(Reporting by Joseph Sipalan, writing by Emily Chow; Editing by Himani Sarkar)
Hurt nature and risk losing land
MAZWIN NIK ANIS The Star 28 Apr 16;
PUTRAJAYA: Natural Resources and Environment Minister Datuk Seri Dr Wan Junaidi Tuanku Jaafar (pic) is looking at the possibility of introducing new laws that give the authorities the power to confiscate land whose owners carry out open burning or other activities detrimental to the environment on the land.
Dr Wan Junaidi has yet to discuss the matter with his ministry’s officers, but said he believed that there must be laws that were deterrent enough to stop people from endangering lives and the environment.
“This is an idea that I have. I need to discuss this with the ministry’s officers and the legal department.

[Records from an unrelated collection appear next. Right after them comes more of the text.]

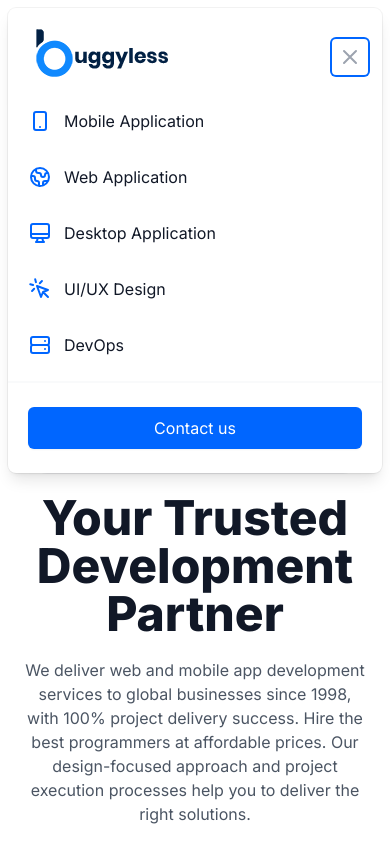
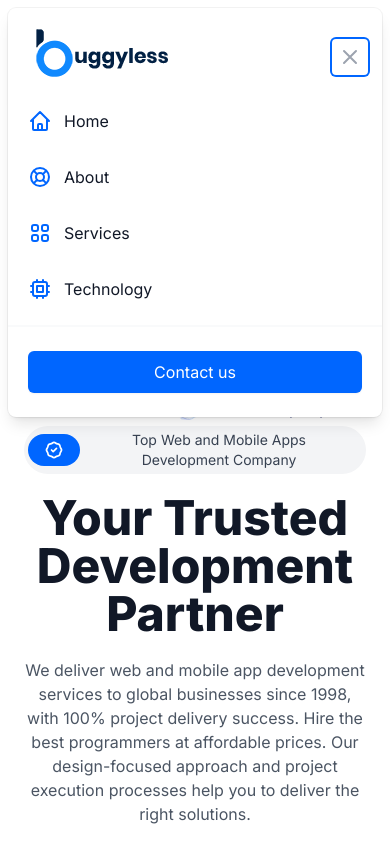
Before and after one commit to dransidu/buggyless, a Next.js app: page / in a window 390 px wide. Both pictures are taken after a click on the button "Open menu". Shown: the top 844 px of the page. Built offline with nearby package versions, Linux system fonts and the light colour scheme.

Commit message:
Implementing mobile navbar

```diff
--- a/components/Navbar/index.jsx
+++ b/components/Navbar/index.jsx
@@ -15,10 +15,12 @@ import {
     ShieldCheckIcon,
     SupportIcon,
     XIcon,
+    HomeIcon,
+    ViewGridIcon,
+    ChipIcon,
 } from "@heroicons/react/outline";
 import { ChevronDownIcon } from "@heroicons/react/solid";
 import Image from "next/image";
-import Link from "next/link";
 import Logo from "../../assets/images/logo.png";
 import LogoDarkMode from "../../assets/images/logo_darkmode.png";
 import ThemeToggleButton from "./ThemeToggleButton";
@@ -59,6 +61,28 @@ const solutions = [
             "Connect with third-party tools that you're already using.",
         href: "#",
         icon: ServerIcon,
+    },
+];
+const mobileNav = [
+    {
+        name: "Home",
+        href: "home",
+        icon: HomeIcon,
+    },
+    {
+        name: "About",
+        href: "about",
+        icon: SupportIcon,
+    },
+    {
+        name: "Services",
+        href: "services",
+        icon: ViewGridIcon,
+    },
+    {
+        name: "Technology",
+        href: "#",
+        icon: ChipIcon,
     },
 ];
 const callsToAction = [
@@ -349,11 +373,16 @@ export default function Navbar() {
                             </div>
                             <div className="mt-6">
                                 <nav className="grid gap-y-8">
-                                    {solutions.map((item) => (
-                                        <a
+                                    {mobileNav.map((item) => (
+                                        <Scroll.Link
                                             key={item.name}
-                                            href={item.href}
-                                            className="-m-3 p-3 flex items-center rounded-md hover:bg-gray-50 dark:hover:bg-gray-900"
+                                            to={item.href}
+                                            spy={true}
+                                            smooth={true}
+                                            offset={-80}
+                                            duration={500}
+                                            delay={100}
+                                            className="-m-3 p-3 flex items-center rounded-md hover:bg-gray-50 dark:hover:bg-gray-900 cursor-pointor"
                                         >
                                             <item.icon
                                                 className="flex-shrink-0 h-6 w-6 text-primary"
@@ -362,7 +391,7 @@ export default function Navbar() {
                                             <span className="ml-3 text-base font-medium text-gray-900 dark:text-gray-100">
                                                 {item.name}
                                             </span>
-                                        </a>
+                                        </Scroll.Link>
                                     ))}
                                 </nav>
                             </div>
@@ -393,12 +422,17 @@ export default function Navbar() {
                                 ))}
                             </div> */}
                             <div>
-                                <a
-                                    href="#"
-                                    className="w-full flex items-center justify-center px-4 py-2 border border-transparent rounded-md shadow-sm text-base font-medium text-white bg-primary dark:shadow-md dark:shadow-primary"
+                                <Scroll.Link
+                                    to="contactus"
+                                    spy={true}
+                                    smooth={true}
+                                    offset={-80}
+                                    duration={500}
+                                    delay={100}
+                                    className="w-full flex items-center justify-center px-4 py-2 border border-transparent rounded-md shadow-sm text-base font-medium text-white bg-primary dark:shadow-md cursor-pointer"
                                 >
                                     Contact us
-                                </a>
+                                </Scroll.Link>
                                 {/* <p className="mt-6 text-center text-base font-medium text-gray-500">
                                     Existing customer?{" "}
                                     <a
```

I also need to get input from the Attorney-General to see if this is something that can be done in Malaysia,” he told reporters after attending the Cabinet meeting.
Dr Wan Junaidi said he would gather officials around the discussion table to look into this idea and would submit a proposal paper to the Cabinet if this could be done.
He said there must a way to stop people from carrying out open burning on their land or get them to better care for their property so that it would not contribute to pollution and haze.
“We face the same problem every year and this has to stop,” he added.
He said a hefty fine was not deterrent enough for some as companies making millions would not think twice about paying a RM500,000 fine for causing fire to the land, pollution and indiscriminate waste dumping.
This year, three fire incidents – in Kuala Baram mangrove area in Miri, peat swamp forest reserves in Klias and Keningau, Sabah, and Kuala Langat forest reserve in Selangor – caused haze.
Between January and April 25, 1,460 cases of open burning were detected at forest reserves, mangrove areas, construction sites, landfills as well as agriculture and industrial plots.
From 2014 till April, authorities collected compounds amounting to RM1.213mil just from those who committed open burning.
Reuters 27 Apr 16;